**ABOUT THIS TASK:** Search the records for the string "fontsize", then copy each line where it appears.

= = =

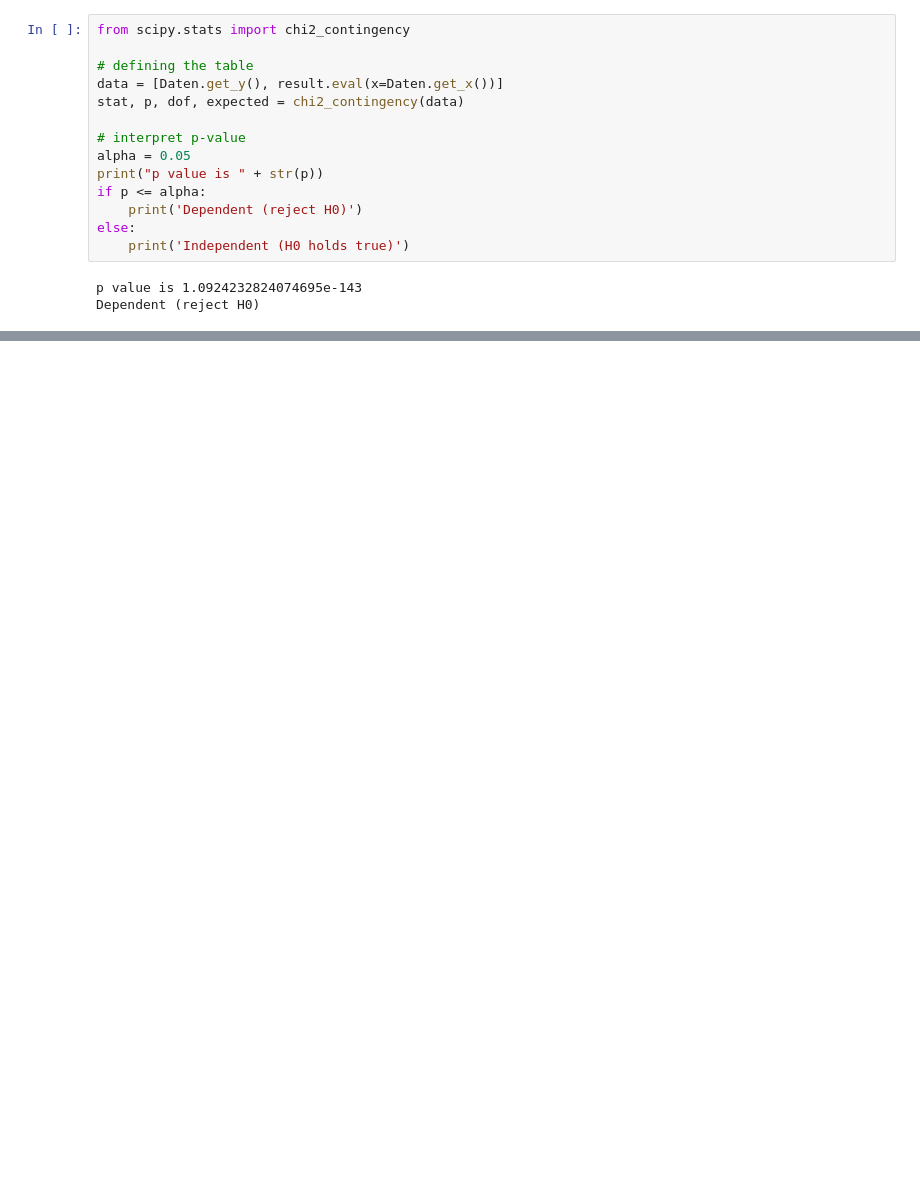
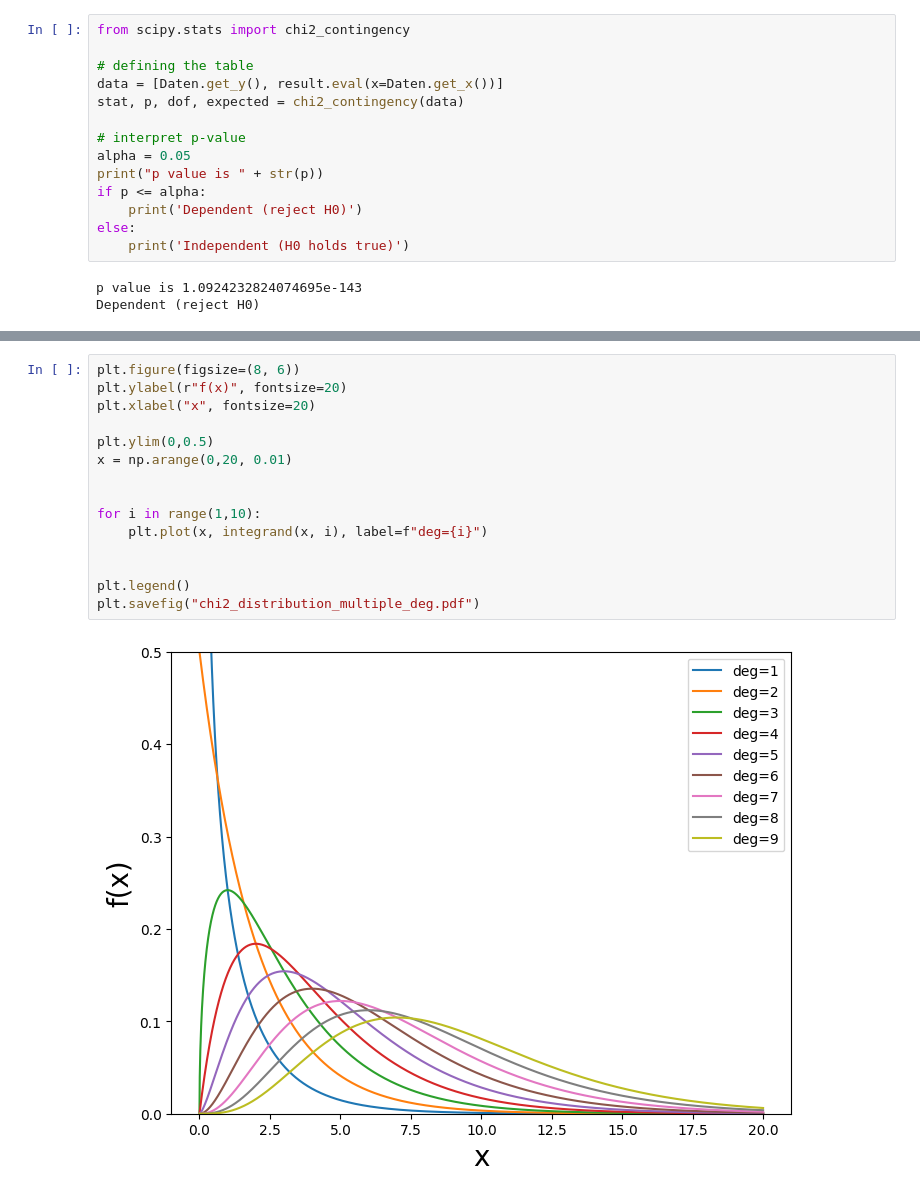
Before and after one commit to TimLockstedt/MP, a Jupyter notebook: FP6/A5/Plott_var_func_m12n3_maxlike.ipynb, the cells around one changed output, grey strips where cells are left out. Drawn from its saved outputs; the diff is of its cells as text; blank space fills up the shorter version.

```diff
--- a/FP6/A5/Plott_var_func_m12n3_maxlike.ipynb
+++ b/FP6/A5/Plott_var_func_m12n3_maxlike.ipynb
@@ -637,0 +668,17 @@ Dependent (reject H0)
+# %%
+plt.figure(figsize=(8, 6))
+plt.ylabel(r"f(x)", fontsize=20)
+plt.xlabel("x", fontsize=20)
+
+plt.ylim(0,0.5)
+x = np.arange(0,20, 0.01)
+
+
+for i in range(1,10):
+    plt.plot(x, integrand(x, i), label=f"deg={i}")
+
+
+plt.legend()
+plt.savefig("chi2_distribution_multiple_deg.pdf")
+# %% [output]
+[figure, added]
```
Also changed, not shown: parts of 3 cells of this notebook, 32 other files.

= = =

**ANSWER FOR THE TASK:**
+plt.ylabel(r"f(x)", fontsize=20)
+plt.xlabel("x", fontsize=20)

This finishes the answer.